The result or outcome of a cause. See usage notes below. (noun)
An illusion produced by technical means (as in "special effect") (noun)
An alteration in sound after it has been produced by an instrument. (noun)
A device for producing an alteration in sound produced by an instrument. (noun)
The state of being binding and enforceable, as in a rule, policy, or law. (noun)
A scientific phenomenon, usually named after its discoverer. (noun)
Belongings, usually as personal effects. (noun)
To make or bring about; to implement. (verb)
Common misspelling of affect. (verb)
Examples of word effect
So it is deemed better to classify in accordance with the function or effect it is known a means _must_ perform or accomplish than in accordance with the _object_ with respect to which an act or acts are directed or in accordance with some _effect_ which may or may not result.
An effect being _defined_ as something subsequent to its cause, obviously we can have no _effect_ upon the past.
The Cause of any event, then, when exactly ascertainable, has five marks: it is (quantitatively) _equal_ to the effect, and (qualitatively) _the immediate, unconditional, invariable antecedent of the effect_.

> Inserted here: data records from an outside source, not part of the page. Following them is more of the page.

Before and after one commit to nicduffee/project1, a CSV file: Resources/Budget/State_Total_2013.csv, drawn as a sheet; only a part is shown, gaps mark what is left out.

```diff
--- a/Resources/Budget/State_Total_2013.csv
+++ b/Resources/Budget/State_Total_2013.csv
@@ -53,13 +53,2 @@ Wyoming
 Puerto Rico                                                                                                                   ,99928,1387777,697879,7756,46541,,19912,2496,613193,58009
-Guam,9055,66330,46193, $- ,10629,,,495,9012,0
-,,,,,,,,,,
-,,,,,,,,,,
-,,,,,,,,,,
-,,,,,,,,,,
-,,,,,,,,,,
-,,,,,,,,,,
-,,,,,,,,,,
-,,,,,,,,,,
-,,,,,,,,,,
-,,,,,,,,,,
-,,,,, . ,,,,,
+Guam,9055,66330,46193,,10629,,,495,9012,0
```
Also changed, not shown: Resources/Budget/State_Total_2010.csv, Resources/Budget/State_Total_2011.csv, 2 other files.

He must study the nature of the effect he is to produce, and of the materials upon which he is to work, and adopt, after mature deliberation, a plan to accomplish his purpose, founded upon the principles which ought always to regulate the action of mind upon mind, and adapted to produce the _intellectual effect_, which he wishes to accomplish.
Given an effect to be accounted for, and there being several causes which might have produced it, but of the presence of which in the particular case nothing is known; the probability that the effect was produced by any one of these causes _is as the antecedent probability of the cause, multiplied by the probability that the cause, if it existed, would have produced the given effect_.